Google has announced its Chrome browser on Android will have the Google Safe Browsing search turned on by default – a big leap for web safety as two-thirds of online traffic moves through Chrome.
Worried about malware and virus from unsafe websites infecting your phone through an insecure browser?
Not anymore. In a post on its online security blog, Google has announced its Chrome browser on Android will have Google Safe Browsing search turned on by default - a big leap for web safety as two-thirds of online traffic moves through Chrome according to W3Schools, a leading web developer information website.
You will know if the feature has been activated on your device if the Safe Browsing test site prompts you to go "back to safety".
To make sure the site isn't trying to infect your device with malicious software or steal your data, Google will keep a list of sites on your device that have been known to be "naughty".
When you visit a site on this list, you get the ubiquitous red screen - a bit like Gandalf screaming, "You shall not pass."
The screen warns you of the possible dangers but let's you proceed if you tap on the "details" link and select "visit this unsafe site".
The feature has been a part of the desktop browser for quite some time, but bringing it to mobile presented a new challenge: Google Chrome and Safe Browsing Teams had to find a way to keep the list of sites updated without incurring much data charges despite weary cellular connectivity. Because, as the blog post says thrice, "Data size matters a lot."
The Safety Browsing API is code that can be included in apps by developers to add this feature for free, giving all the mobile antivirus and safe browsing apps a run for their money.

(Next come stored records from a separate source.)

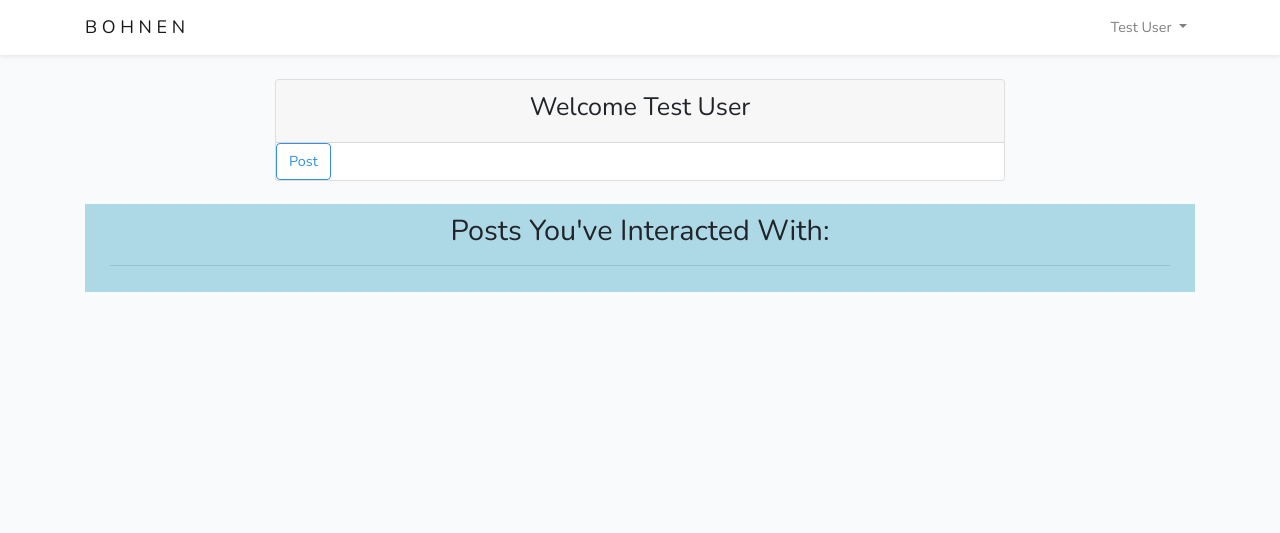
Repository: davidbohnen/BOHNEN
Page: http://localhost/home
An editor plug-in stored every save of this project. The page is shown before and after the next save, followed by the edit.
The browser window is 1280 px wide. The pictures show the whole page.
The page is served by the project's Laravel application, run on PHP 8.4 with Laravel 8. A made-up administrator, Test User (test@example.com), is signed in. Other server files are loaded and not shown.

Above is the page before, as saved 2020-05-05 22:17:02.

### routes/web.php
<?php

use Illuminate\Support\Facades\Route;

/*
|--------------------------------------------------------------------------
| Web Routes
|--------------------------------------------------------------------------
|
| Here is where you can register web routes for your application. These
| routes are loaded by the RouteServiceProvider within a group which
| contains the "web" middleware group. Now create something great!
|
*/

Route::get('/', function () {
    return view('welcome');
});

Auth::routes();

Route::get('/home', 'HomeController@index')->name('home');

Route::get('/post/create', 'PostController@create');
Route::post('/post', 'PostController@store');
Route::get('/warn', 'IndexController@warn');
Route::get('/post/{post}', 'PostController@show');

Route::get('/public', 'IndexController@public');

Route::get('/news', 'IndexController@news');


Route::get('/about', 'IndexController@about');
Route::get('/more', 'IndexController@more');
Route::get('/history', 'IndexController@history');
Route::get('/record', 'IndexController@record');
Route::get('/contact', 'IndexController@contact');
Route::get('/live', 'IndexController@live');

### app/User.php
<?php

namespace App;

use Illuminate\Contracts\Auth\MustVerifyEmail;
use Illuminate\Foundation\Auth\User as Authenticatable;
use Illuminate\Notifications\Notifiable;

class User extends Authenticatable
{
    use Notifiable;

    /**
     * The attributes that are mass assignable.
     *
     * @var array
     */
    protected $fillable = [
        'name', 'email', 'password',
    ];

    /**
     * The attributes that should be hidden for arrays.
     *
     * @var array
     */
    protected $hidden = [
        'password', 'remember_token',
    ];

    /**
     * The attributes that should be cast to native types.
     *
     * @var array
     */
    protected $casts = [
        'email_verified_at' => 'datetime',
    ];


    public function post(){
        return $this->hasMany(Post::class);
    }

}

### resources/views/home.blade.php
@extends('layouts.app')

@section('content')
<div class="container">
    <div class="row justify-content-center">
        <div class="col-md-8">
            <div class="card">
                <div class="card-header" style="text-align: center"><h3>Welcome {{ Auth::user()->name }}</h3></div>

                <div class="card-body;">
                    @if (session('status'))
                        <div class="alert alert-success" role="alert">
                            {{ session('status') }}
                        </div>
                    @endif

                <a href="/post/create" class="btn btn-outline-primary my-2 my-sm-0" >Post</a>

                </div>
            </div>
        </div>


    </div>
    <br>

    <div class="container"  class="row justify-content-center" style = "background-color:lightblue">
    <div style="text-align:center;padding:10px" >
        <h2>Posts You've Interacted With:</h2>
            <hr>
        </div>
    </div>
    </div>


@endsection

### resources/views/layouts/app.blade.php
<!doctype html>
<html lang="{{ str_replace('_', '-', app()->getLocale()) }}">
<head>
    <meta charset="utf-8">
    <meta name="viewport" content="width=device-width, initial-scale=1">

    <!-- CSRF Token -->
    <meta name="csrf-token" content="{{ csrf_token() }}">

    <title>{{ config('BOHNEN', 'B O H N E N') }}</title>


    <!-- Scripts -->
    <script src="{{ asset('js/app.js') }}" defer></script>

    <!-- Fonts -->
    <link rel="dns-prefetch" href="//fonts.gstatic.com">
    <link href="https://fonts.googleapis.com/css?family=Nunito" rel="stylesheet">

    <!-- Styles -->
    <link href="{{ asset('css/app.css') }}" rel="stylesheet">
</head>
<body>
    <div id="app">
        <nav class="navbar navbar-expand-md navbar-light bg-white shadow-sm">
            <div class="container">
                <a class="navbar-brand" href="{{ url('/') }}">
                    {{ config('BOHNEN', 'B O H N E N') }}
                </a>
                <button class="navbar-toggler" type="button" data-toggle="collapse" data-target="#navbarSupportedContent" aria-controls="navbarSupportedContent" aria-expanded="false" aria-label="{{ __('Toggle navigation') }}">
                    <span class="navbar-toggler-icon"></span>
                </button>

                <div class="collapse navbar-collapse" id="navbarSupportedContent">
                    <!-- Left Side Of Navbar -->
                    <ul class="navbar-nav mr-auto">

                    </ul>

                    <!-- Right Side Of Navbar -->
                    <ul class="navbar-nav ml-auto">
                        <!-- Authentication Links -->
                        @guest
                            <li class="nav-item">
                                <a class="nav-link" href="{{ route('login') }}">{{ __('Login') }}</a>
                            </li>
                            @if (Route::has('register'))
                                <li class="nav-item">
                                    <a class="nav-link" href="{{ route('register') }}">{{ __('Register') }}</a>
                                </li>
                            @endif
                        @else
                            <li class="nav-item dropdown">
                                <a id="navbarDropdown" class="nav-link dropdown-toggle" href="#" role="button" data-toggle="dropdown" aria-haspopup="true" aria-expanded="false" v-pre>
                                    {{ Auth::user()->name }} <span class="caret"></span>
                                </a>

                                <div class="dropdown-menu dropdown-menu-right" aria-labelledby="navbarDropdown">
                                <a class="dropdown-item" href="/home">Home

                                       </a>

                                       <a class="dropdown-item" href="/public">Public View

                                       </a>

                                    <a class="dropdown-item" href="{{ route('logout') }}"
                                       onclick="event.preventDefault();
                                                     document.getElementById('logout-form').submit();">
                                        {{ __('Logout') }}
                                    </a>

                                    <form id="logout-form" action="{{ route('logout') }}" method="POST" style="display: none;">
                                        @csrf
                                    </form>
                                </div>
                            </li>
                        @endguest
                    </ul>
                </div>
            </div>
        </nav>

        <main class="py-4">
            @yield('content')
        </main>
    </div>
</body>
</html>

Loaded but not shown: app/Http/Controllers/Auth/LoginController.php (common file); app/Http/Controllers/Controller.php (common file); app/Http/Controllers/Auth/ConfirmPasswordController.php (common file); app/Http/Controllers/HomeController.php (common file); public/css/app.css (library)

After the next save:
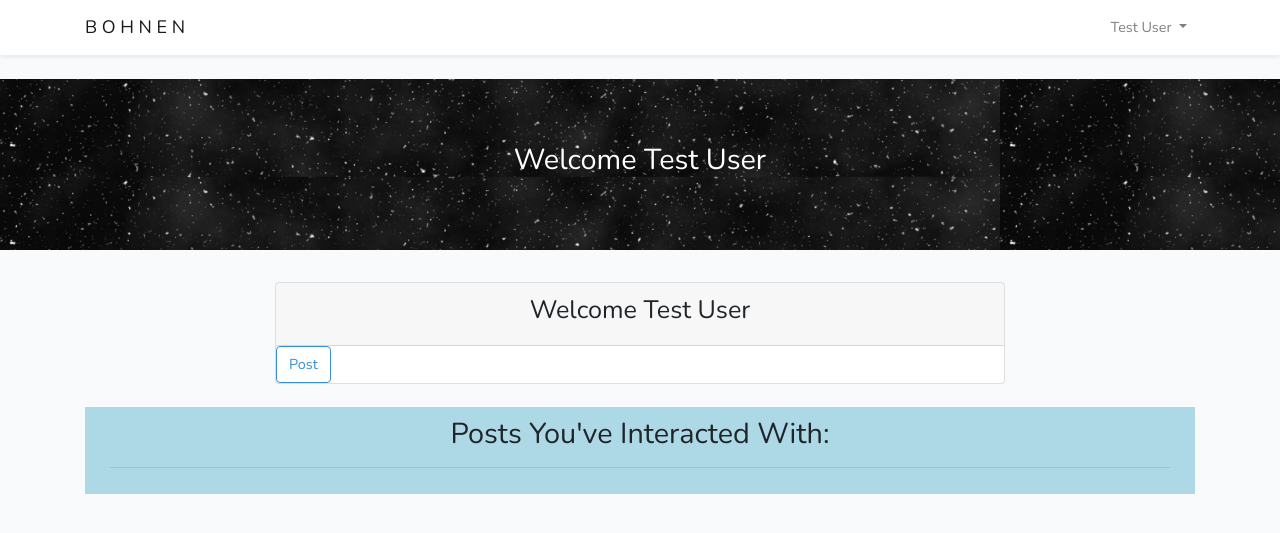
Saved 102 s later.
--- a/resources/views/home.blade.php
+++ b/resources/views/home.blade.php
@@ -1,6 +1,14 @@
 @extends('layouts.app')
 
 @section('content')
+
+<div class="jumbotron jumbotron-fluid" style= " background-image: url( images/galaback.png ) ; background-size: 1000px;">
+      <div class="container" style= "text-align: center; color: white;">
+        <h2> Welcome  {{ Auth::user()->name }}  </h2>
+
+      </div>
+    </div>
+
 <div class="container">
     <div class="row justify-content-center">
         <div class="col-md-8">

You could go to your privacy settings in Chrome and turn the feature off like you do for image searches when you're, you know, not at work.